Direct Instruction is a model for teaching that emphasizes well-developed and carefully planned lessons designed around small learning increments and clearly defined and prescribed teaching tasks. It is based on the theory that clear instruction eliminating misinterpretations can greatly improve and accelerate learning. Basically, teachers are “directing” the instructional process or instruction is being “directed” at students.
A teaching method that assumes all students can be taught, all students can improve both academically and in terms of self-image, and that teachers succeed when they are supported with adequate training and materials is one that most people could get behind.
Specific teaching events occur in an informal presentation lesson. Teacher begins by telling students directly what they will be doing and why. Clearly stating the short-term lesson objective and the objective purpose. Teachers shows and explains the advance organizer. Teacher presents the lesson content using a subject matter outline/organizer, a variety of visual supports to help clarify info. Frequent checks for understanding. Teacher provides supervised practice with feedback for students before they work Teacher uses an evaluation following successful practice. Teacher ties together lesson with a closing. During the lesson. Use interest builders. Use active participation strategies (i.e. note taking- guides, partner talk, and so on. Provides students with supports and scaffolds as needed but withdraw these asap. Teachers generally use the informal presentation model to teach declarative info. Teach facts or knowledge about something. Factual info, principles, and concepts are examples of declarative knowledge.
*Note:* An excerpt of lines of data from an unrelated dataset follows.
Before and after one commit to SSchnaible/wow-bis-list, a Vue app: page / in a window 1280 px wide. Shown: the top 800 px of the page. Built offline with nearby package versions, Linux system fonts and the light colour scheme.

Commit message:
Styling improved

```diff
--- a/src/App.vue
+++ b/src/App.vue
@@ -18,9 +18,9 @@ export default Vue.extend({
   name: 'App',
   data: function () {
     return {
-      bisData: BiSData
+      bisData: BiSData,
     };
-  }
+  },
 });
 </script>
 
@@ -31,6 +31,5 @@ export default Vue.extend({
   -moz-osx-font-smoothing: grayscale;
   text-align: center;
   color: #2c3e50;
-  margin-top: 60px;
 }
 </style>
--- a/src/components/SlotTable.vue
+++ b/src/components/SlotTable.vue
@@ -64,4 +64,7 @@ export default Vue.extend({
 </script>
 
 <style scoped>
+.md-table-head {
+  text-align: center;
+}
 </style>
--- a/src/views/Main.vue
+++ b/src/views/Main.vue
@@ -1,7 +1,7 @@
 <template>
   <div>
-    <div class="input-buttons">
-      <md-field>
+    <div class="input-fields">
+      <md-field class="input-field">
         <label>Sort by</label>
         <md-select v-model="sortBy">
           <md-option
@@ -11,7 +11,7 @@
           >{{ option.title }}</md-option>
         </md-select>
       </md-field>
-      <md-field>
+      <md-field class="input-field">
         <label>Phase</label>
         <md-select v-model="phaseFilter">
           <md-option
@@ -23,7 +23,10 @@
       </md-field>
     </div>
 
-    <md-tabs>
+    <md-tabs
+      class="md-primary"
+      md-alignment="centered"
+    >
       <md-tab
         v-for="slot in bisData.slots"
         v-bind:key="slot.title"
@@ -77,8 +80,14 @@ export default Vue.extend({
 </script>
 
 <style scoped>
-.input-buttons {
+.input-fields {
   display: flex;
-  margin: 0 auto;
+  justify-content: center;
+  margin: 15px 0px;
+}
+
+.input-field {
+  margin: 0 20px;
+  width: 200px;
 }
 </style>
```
Price, K. M., & Nelson, K. L. (2018). Planning effective instruction: Diversity responsive methods and management (6th ed.)